In his junior year at La Salle High, his team won the city championship by beating Overbrook.
Next, he went on to play at La Salle College, where he was a three-time All-American. In 1952, the 6-foot-6 guard/forward was the Co-Most Valuable Player as the Explorers defeated Dayton to win the NIT, which at the time was the big postseason college basketball tournament.
In 1954, he was named Outstanding Player as La Salle defeated Bradley for the NCAA title.
In his college career, he averaged 20.9 points and 18.7 rebounds per game. He holds the NCAA record for most rebounds with 2,201.
“Tom Gola was a Philadelphia icon and a treasure for La Salle,” said La Salle athletic director Tom Brennan. “His contributions as a player and coach provided La Salle with a true national profile. Tom touched the lives of so many and will be remembered with great fondness. Tom and also his wife Caroline have meant so much to the La Salle community.”
After his college days, he played in the NBA. As a rookie in 1956, he won a championship with the old Philadelphia Warriors. He played in five all-star games in a 10-year career before retiring at age 33 in 1966 as a member of the New York Knicks.
Later in 1966, he was elected as a member of the Pennsylvania House of Representatives. A Republican, he lived on Rennard Street in Somerton. He was re-elected in 1968.
While serving as a state representative, he coached La Salle for two seasons. His 1969 team was 23-1 and ranked second in the nation behind powerful UCLA. The Explorers, though, were ineligible for postseason play because of rules violations committed before Gola arrived as coach.
“Tom Gola is known by all as a truly great player and coach, but it was the man that was most cherished at La Salle,” said La Salle’s current coach, John Giannini. “Every person connected with La Salle basketball for over a 60-year span has held his friendship and leadership as a blessing they could always count on. Our community will forever hold the Gola name as synonymous with greatness.”
In 1969, Gola, who studied accounting in college, ran for city controller and easily defeated Democrat Charles Peruto, the well-known attorney who died last month.
In 1973, Gola lost a re-election bid to Democrat Bill Klenk.
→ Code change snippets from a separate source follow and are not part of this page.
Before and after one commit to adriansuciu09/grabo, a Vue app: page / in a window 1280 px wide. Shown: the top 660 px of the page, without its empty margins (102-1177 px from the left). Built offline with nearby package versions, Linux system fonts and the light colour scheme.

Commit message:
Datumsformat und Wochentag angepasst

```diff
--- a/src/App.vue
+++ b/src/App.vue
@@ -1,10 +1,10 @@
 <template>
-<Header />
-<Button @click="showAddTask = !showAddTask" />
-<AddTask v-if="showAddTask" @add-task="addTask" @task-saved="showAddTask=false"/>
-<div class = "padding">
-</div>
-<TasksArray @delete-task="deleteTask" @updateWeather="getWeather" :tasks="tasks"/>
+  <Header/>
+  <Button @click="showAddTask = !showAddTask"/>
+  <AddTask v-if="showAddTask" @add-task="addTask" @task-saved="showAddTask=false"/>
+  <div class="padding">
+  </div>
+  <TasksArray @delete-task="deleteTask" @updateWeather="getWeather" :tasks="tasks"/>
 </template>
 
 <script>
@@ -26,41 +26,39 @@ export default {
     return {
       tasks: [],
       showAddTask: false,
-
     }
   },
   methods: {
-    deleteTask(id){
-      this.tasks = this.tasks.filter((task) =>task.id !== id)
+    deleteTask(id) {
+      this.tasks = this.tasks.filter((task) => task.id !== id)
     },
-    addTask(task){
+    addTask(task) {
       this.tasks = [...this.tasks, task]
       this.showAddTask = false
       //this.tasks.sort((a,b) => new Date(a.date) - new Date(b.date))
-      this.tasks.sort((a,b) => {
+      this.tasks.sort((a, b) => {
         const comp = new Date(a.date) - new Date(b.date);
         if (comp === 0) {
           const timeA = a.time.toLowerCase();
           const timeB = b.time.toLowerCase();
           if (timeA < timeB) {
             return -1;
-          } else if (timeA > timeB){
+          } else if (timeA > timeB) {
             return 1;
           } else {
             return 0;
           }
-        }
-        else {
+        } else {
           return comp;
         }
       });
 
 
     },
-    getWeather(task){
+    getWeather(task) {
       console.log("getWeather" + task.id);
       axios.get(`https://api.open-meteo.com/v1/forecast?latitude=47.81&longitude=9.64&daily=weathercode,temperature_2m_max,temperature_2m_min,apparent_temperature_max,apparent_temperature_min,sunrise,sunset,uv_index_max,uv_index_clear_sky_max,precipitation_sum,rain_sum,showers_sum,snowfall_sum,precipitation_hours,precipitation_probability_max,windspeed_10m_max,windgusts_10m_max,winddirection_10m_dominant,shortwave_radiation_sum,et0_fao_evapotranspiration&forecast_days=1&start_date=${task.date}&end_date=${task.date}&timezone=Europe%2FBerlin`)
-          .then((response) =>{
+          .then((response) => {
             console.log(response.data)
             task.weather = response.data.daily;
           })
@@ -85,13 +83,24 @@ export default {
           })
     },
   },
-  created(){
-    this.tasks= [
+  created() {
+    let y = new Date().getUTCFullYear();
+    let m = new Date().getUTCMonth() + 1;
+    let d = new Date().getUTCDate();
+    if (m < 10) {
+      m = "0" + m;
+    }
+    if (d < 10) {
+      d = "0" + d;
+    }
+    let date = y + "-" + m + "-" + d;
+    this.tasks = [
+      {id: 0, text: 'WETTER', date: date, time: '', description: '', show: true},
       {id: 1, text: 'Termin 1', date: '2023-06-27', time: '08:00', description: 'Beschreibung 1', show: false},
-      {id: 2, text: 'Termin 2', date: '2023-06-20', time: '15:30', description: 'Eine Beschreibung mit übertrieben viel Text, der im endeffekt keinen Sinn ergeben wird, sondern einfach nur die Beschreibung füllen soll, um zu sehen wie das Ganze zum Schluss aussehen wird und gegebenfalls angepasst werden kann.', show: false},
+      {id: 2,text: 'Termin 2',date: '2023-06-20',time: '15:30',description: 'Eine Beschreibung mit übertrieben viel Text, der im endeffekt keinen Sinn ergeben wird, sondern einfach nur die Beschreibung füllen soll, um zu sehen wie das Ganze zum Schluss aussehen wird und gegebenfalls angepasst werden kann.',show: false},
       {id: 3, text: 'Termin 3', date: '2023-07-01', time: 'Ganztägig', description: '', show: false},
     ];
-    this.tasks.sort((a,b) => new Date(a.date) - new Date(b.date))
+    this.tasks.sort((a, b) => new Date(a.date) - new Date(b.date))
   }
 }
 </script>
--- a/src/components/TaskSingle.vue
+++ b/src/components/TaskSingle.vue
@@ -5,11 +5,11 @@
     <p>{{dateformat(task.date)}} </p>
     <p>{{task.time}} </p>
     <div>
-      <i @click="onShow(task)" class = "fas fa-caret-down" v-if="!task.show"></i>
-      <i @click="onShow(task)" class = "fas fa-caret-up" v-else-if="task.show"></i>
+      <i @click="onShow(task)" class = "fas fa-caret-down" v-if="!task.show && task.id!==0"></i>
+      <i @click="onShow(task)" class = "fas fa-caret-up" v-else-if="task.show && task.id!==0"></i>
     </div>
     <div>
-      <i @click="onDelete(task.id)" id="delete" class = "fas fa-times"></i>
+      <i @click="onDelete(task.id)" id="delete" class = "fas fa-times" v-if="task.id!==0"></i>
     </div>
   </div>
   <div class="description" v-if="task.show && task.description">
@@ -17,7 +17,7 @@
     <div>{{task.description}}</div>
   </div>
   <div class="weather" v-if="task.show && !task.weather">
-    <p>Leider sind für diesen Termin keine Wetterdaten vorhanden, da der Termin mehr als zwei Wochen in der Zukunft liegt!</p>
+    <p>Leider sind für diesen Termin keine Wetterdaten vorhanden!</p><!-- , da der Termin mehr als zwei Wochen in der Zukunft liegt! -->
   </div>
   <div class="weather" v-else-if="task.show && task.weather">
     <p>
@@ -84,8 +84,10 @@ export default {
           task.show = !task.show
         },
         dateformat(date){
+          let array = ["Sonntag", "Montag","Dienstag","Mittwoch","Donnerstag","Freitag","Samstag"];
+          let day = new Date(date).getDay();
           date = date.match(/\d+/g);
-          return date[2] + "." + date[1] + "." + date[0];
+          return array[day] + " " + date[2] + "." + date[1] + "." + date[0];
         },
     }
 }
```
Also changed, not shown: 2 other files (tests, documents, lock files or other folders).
“Tom’s commitment to public service and to being a leader within his community positively influenced the lives of many Philadelphians,” said Alan Butkovitz, the current controller. “Whether it was a team leader on the basketball court or in an elected office, Tom had class and exhibited qualities so many of us strive to emulate.”
In 1980, Gola was active in Ronald Reagan’s successful presidential campaign. After Reagan took office, he named Gola as a regional administrator for the Department of Housing and Urban Development.
Gola ran in the 1983 Republican primary for mayor, but finished third behind winner John Egan and runner-up Charlie Dougherty.
After the end of his political career, he became a successful businessman. He was executive vice president of Valley Forge Investment Corp. and on the board of Third Federal Bank.
His favorite hobby was golf, and he could be found on the links six days a week. He also enjoyed spending the winter months in Florida.
In July 2003, he and his wife were out to dinner with family at a Blue Bell restaurant when he lost his balance, fell backward and hit his head on a curb. He was in a coma for a time, but recovered, although he later faced the challenges of seizures, colon cancer and a gastrointestinal bleed. Damage to his brain caused some speech difficulty, and he walked with a cane and later got around in a wheelchair. Gola is in numerous halls of fame: Northeast Philadelphia; the Naismith National Basketball; Archdiocese CYO; Polish; Madison Square Garden; Philadelphia Sports; and Big Five.
Last year, in a ceremony at the Barclays Center in Brooklyn, he was inducted into the inaugural class of the Atlantic 10 Conference Men’s Basketball Legends.
La Salle named its gymnasium the Tom Gola Arena in 1998. His No. 15 jersey hangs from the rafters. ••